How to Install Command Line Tools in Mac OS X (Without Xcode)
Mac users who prefer to have a more traditional Unix toolkit accessible to them through the Terminal may wish to install the optional Command Line Tools subsection of the Xcode IDE. From MacOS Monterey, Big Sur, Catalina, Mojave, High Sierra, Sierra, OS X El Capitan, Yosemite, Mavericks onward, this is now easily possible directly and without installing the entire Xcode package first, no developer account is required either.
The Command Line Tool package gives Mac terminal users many commonly used tools, utilities, and compilers, including make, GCC, clang, perl, svn, git, size, strip, strings, libtool, cpp, what, and many other useful commands that are usually found in default linux installations. We’ve included the full list of new binaries available through the command line toolkit below for those interested, or you can just see for yourself after you have installed the package, which we’ll walk through here.
This guide is geared towards MacOS Monterey 12, macOS Big Sur 11, macOS Catalina, macOS Mojave 10.14.x, 10.13 High Sierra, 10.12 Sierra, OS X 10.11 El Capitan, OS X 10.10 Yosemite, and Mac OS X 10.9, and newer releases. Mac users running prior versions of Mac OS X can continue to directly install Command Line Tools and gcc (without Xcode) through a package installer available through the Apple Developer website as described here.
Installing Command Line Tools in Mac OS X
- Launch the Terminal, found in /Applications/Utilities/
- Type the following command string:
- A software update popup window will appear that asks: “The xcode-select command requires the command line developer tools. Would you like to install the tools now?” choose to confirm this by clicking “Install”, then agree to the Terms of Service when requested (feel free to read them thoroughly, we’ll be here)
- Wait for the Command Line Tools package download to complete, it’ll be about 130MB and installs fairly quickly depending on your connection speed

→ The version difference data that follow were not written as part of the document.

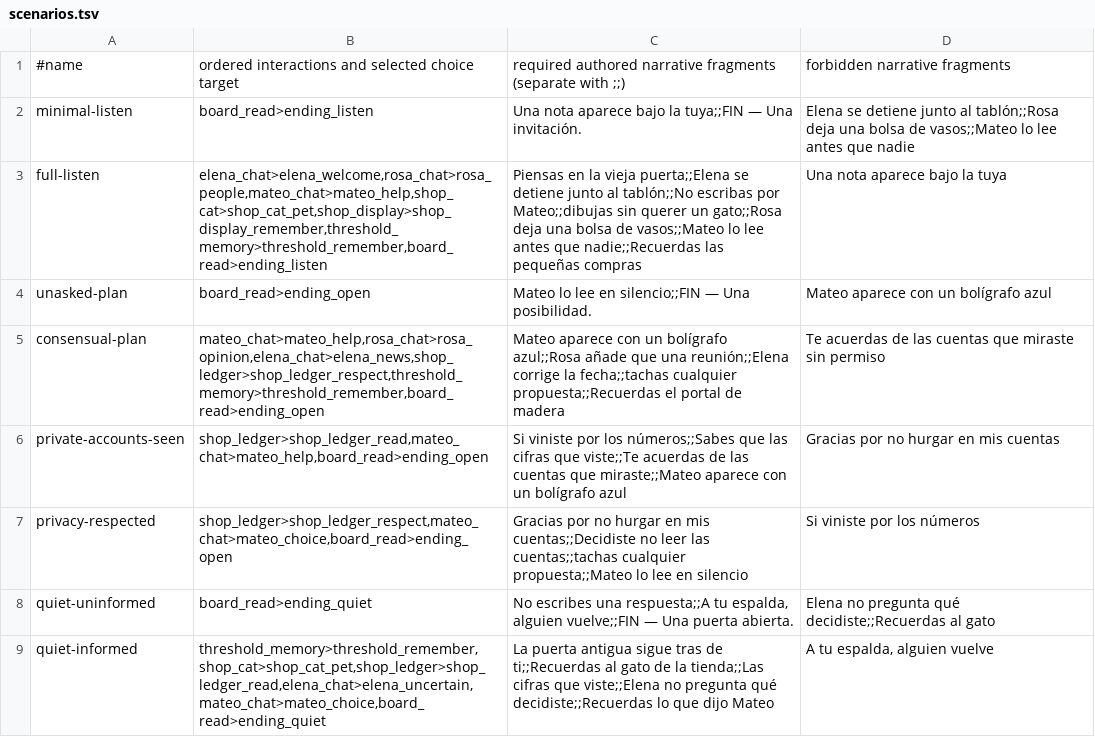
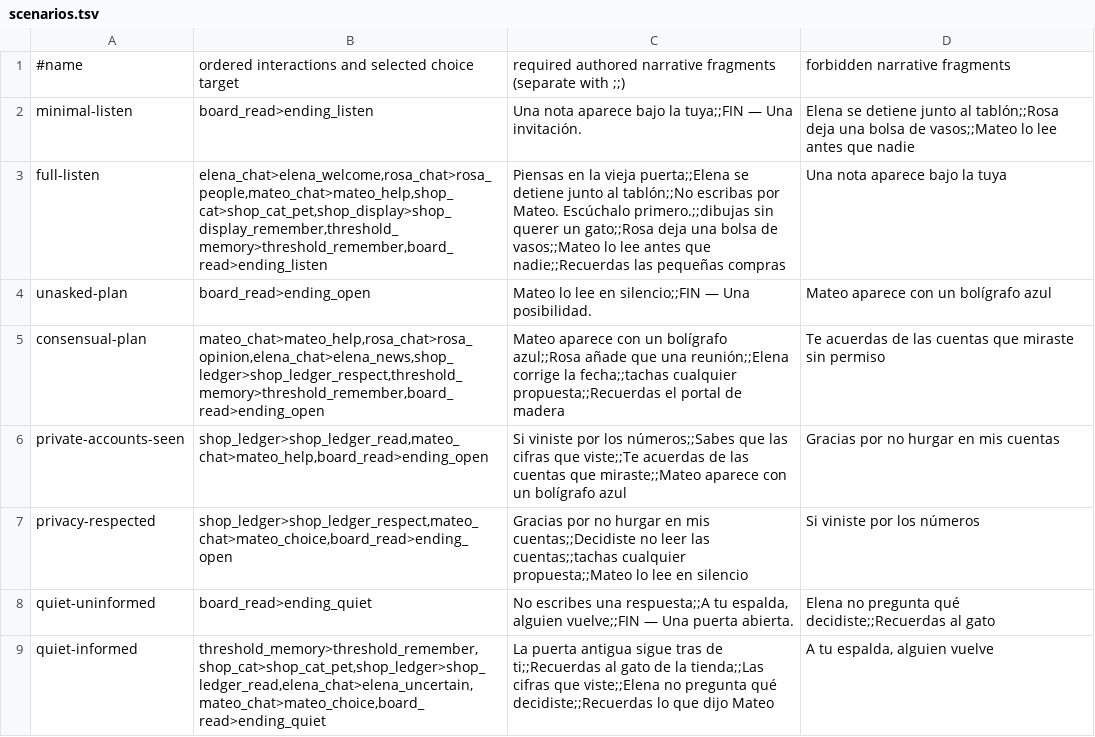
Before and after one commit to sguzman/vesper, a TSV file: examples/una-tarde-en-el-barrio/qa/scenarios.tsv, drawn as a sheet; only a part is shown.

```diff
--- a/examples/una-tarde-en-el-barrio/qa/scenarios.tsv
+++ b/examples/una-tarde-en-el-barrio/qa/scenarios.tsv
@@ -2,3 +2,3 @@
 minimal-listen	board_read>ending_listen	Una nota aparece bajo la tuya;;FIN — Una invitación.	Elena se detiene junto al tablón;;Rosa deja una bolsa de vasos;;Mateo lo lee antes que nadie
-full-listen	elena_chat>elena_welcome,rosa_chat>rosa_people,mateo_chat>mateo_help,shop_cat>shop_cat_pet,shop_display>shop_display_remember,threshold_memory>threshold_remember,board_read>ending_listen	Piensas en la vieja puerta;;Elena se detiene junto al tablón;;No escribas por Mateo;;dibujas sin querer un gato;;Rosa deja una bolsa de vasos;;Mateo lo lee antes que nadie;;Recuerdas las pequeñas compras	Una nota aparece bajo la tuya
+full-listen	elena_chat>elena_welcome,rosa_chat>rosa_people,mateo_chat>mateo_help,shop_cat>shop_cat_pet,shop_display>shop_display_remember,threshold_memory>threshold_remember,board_read>ending_listen	Piensas en la vieja puerta;;Elena se detiene junto al tablón;;No escribas por Mateo. Escúchalo primero.;;dibujas sin querer un gato;;Rosa deja una bolsa de vasos;;Mateo lo lee antes que nadie;;Recuerdas las pequeñas compras	Una nota aparece bajo la tuya
 unasked-plan	board_read>ending_open	Mateo lo lee en silencio;;FIN — Una posibilidad.	Mateo aparece con un bolígrafo azul
```
Also changed, not shown: 2 other files.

The installer goes away on its own when complete, and you can then confirm everything is working by trying to use one of the commands that were just installed, like gcc, git, svn, rebase, make, ld, otool, nm, whatever you want from the list below. Assuming the installation went uninterrupted, the command will execute as expected. This also means you can compile and install things from source code directly without having to use a package manager. Enjoy your new unix command line toolkit!
What Installs with Command Line Tools and Where
For those interested in knowing the details of what is installed on their Mac and where it’s going, the entire command line toolkit package gets placed in the following directory:
You can browse through that directory if you want to, or you can just have awareness of it just in case you want to modify or adjust any of the package at a later time.
Note that directory is the root /Library of Mac OS, not a user ~/Library directory.
If you want to see the 61 new commands available to you, they’re all in /Library/Developer/CommandLineTools/usr/bin/ but we have also listed them alphabetically below for convenience:
Troubleshooting “not currently available” error
Getting an error message that says “Can’t install the software because it is not currently available from the Software Update server”? Well you’re in luck, because that error message probably indicates you already have Xcode installed on the Mac.
From Mac OS X 10.9 onward, if Xcode is already installed in Mac OS X then Command Line Tools becomes installed as well (you can check this by trying to run gcc or make from the terminal). Accordingly, this tutorial is aimed at users who do not want to install the broader Xcode development package, and would rather only have the command line utilities installed instead. Yes, that means you can uninstall the entire Xcode app and only install the command line tools if you want to, since for many users and sysadmins that’s the only reason they installed Xcode to begin with.